Optimization modeling and algorithms are key components to problem–solving across various fields of research, from operations research and mathematics to computer science and engineering. Addressing the importance of the algorithm design process. Deterministic Operations Research focuses on the design of solution methods for both continuous and discrete linear optimization problems. The result is a clear–cut resource for understanding three cornerstones of deterministic operations research: modeling real–world problems as linear optimization problem; designing the necessary algorithms to solve these problems; and using mathematical theory to justify algorithmic development.

Treating real–world examples as mathematical problems, the author begins with an introduction to operations research and optimization modeling that includes applications form sports scheduling an the airline industry. Subsequent chapters discuss algorithm design for continuous linear optimization problems, covering topics such as convexity. Farkas′ Lemma, and the study of polyhedral before culminating in a discussion of the Simplex Method. The book also addresses linear programming duality theory and its use in algorithm design as well as the Dual Simplex Method. Dantzig–Wolfe decomposition, and a primal–dual interior point algorithm. The final chapters present network optimization and integer programming problems, highlighting various specialized topics including label–correcting algorithms for the shortest path problem, preprocessing and probing in integer programming, lifting of valid inequalities, and branch and cut algorithms.

Concepts and approaches are introduced by outlining examples that demonstrate and motivate theoretical concepts. The accessible presentation of advanced ideas makes core aspects easy to understand and encourages readers to understand how to think about the problem, not just what to think. Relevant historical summaries can be found throughout the book, and each chapter is designed as the continuation of the story of how to both model and solve optimization problems by using the specific problems–linear and integer programs–as guides. The book s various examples are accompanied by the appropriate models and calculations, and a related Web site features these models along with Maple and MATLAB content for the discussed calculations.
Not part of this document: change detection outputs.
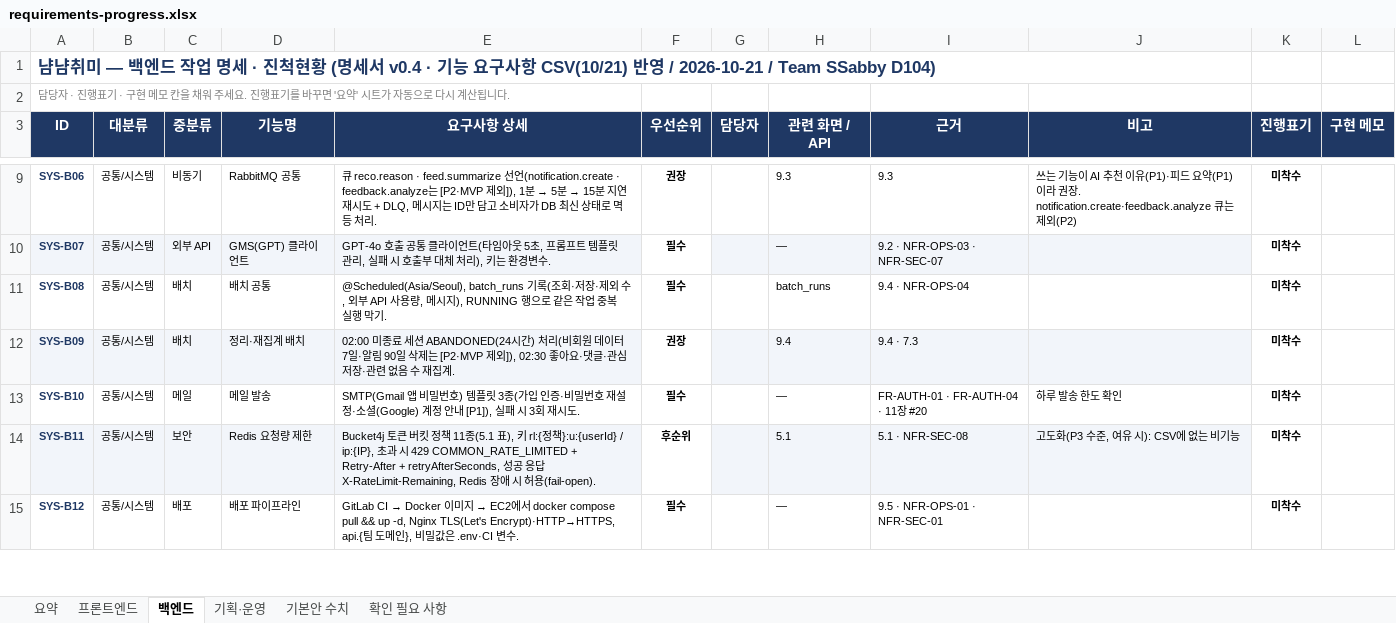
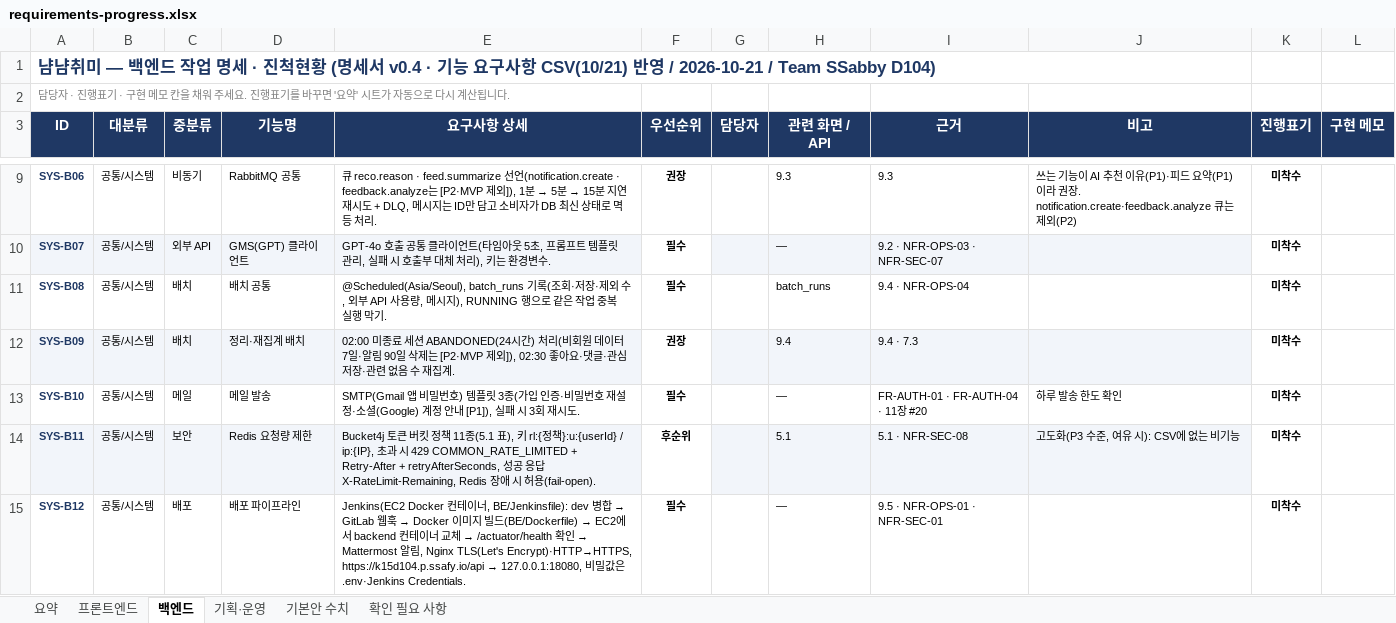
Before and after one commit to MinBeom2/NyamNyamHobby, an Excel workbook: repo/docs/tasks/requirements-progress.xlsx, sheet 백엔드, drawn as a sheet; only a part is shown, gaps mark what is left out; values as stored, in another font and other column widths than the file's, no borders; conditional formats not drawn; the diff covers the shown part only; the diff names each change by its address in the sheet, - before the commit and + after, or states it on an @@ line.

Commit message:
docs: 확정된 기술 스택(PostgreSQL·Boot 4·Redis·Jenkins)으로 설계 문서 갱신
- 명세서: DB를 PostgreSQL 17로, 7.5 DDL을 BE Flyway V1과 같게 교체
- 명세서: 9장 기술 스택(Boot 4.1·Gradle 9.8·Redis 7.4)과 배포(Jenkins·k15d104 도메인) 갱신
- 명세서: 11장 #8(유사도 Spring 배치)·#21(Redis 사용)을 변경, #19 문구 보완
- api-spec: Base URL과 DB 표기 갱신
- ERD·docs V1__init.sql: PostgreSQL 타입·스키마로 맞춤
- 작업 목록·진척 엑셀: SYS-B01·B12·B13, RECO-B06, BOARD-B01, SYS-P04 반영

```diff
--- a/repo/docs/tasks/requirements-progress.xlsx (sheet 백엔드)
+++ b/repo/docs/tasks/requirements-progress.xlsx (sheet 백엔드)
@@ E15 (요구사항 상세): GitLab CI → Docker 이미지 → EC2에서 docker compose pull && up -d, Nginx TLS(Let's Encrypt)·HTTP→HTTPS, api.{팀 도메인}, 비밀값은 .env·CI 변수. → Jenkins(EC2 Docker 컨테이너, BE/Jenkinsfile): dev 병합 → GitLab 웹훅 → Docker 이미지 빌드(BE/Dockerfile) → EC2에서 backend 컨테이너 교체 → /actuator/health 확인 → Mattermost 알림, Nginx TLS(Let's Encrypt)·HTTP→HTTPS, https://k15d104.p.ssafy.io/api → 127.0.0.1:18080, 비밀값은 .env·Jenkins Credentials. @@
```
Also changed, not shown: 5 edited cells elsewhere in this sheet, sheet 기본안 수치, sheet 기획·운영, 7 other files.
Thoroughly class–tested to ensure a straightforward, hands–on approach, Deterministic Operations Research is an excellent book for operations research of linear optimization courses at the upper–undergraduate and graduate levels. It also serves as an insightful reference for individuals working in the fields of mathematics, engineering, computer science, and operations research who use and design algorithms to solve problem in their everyday work.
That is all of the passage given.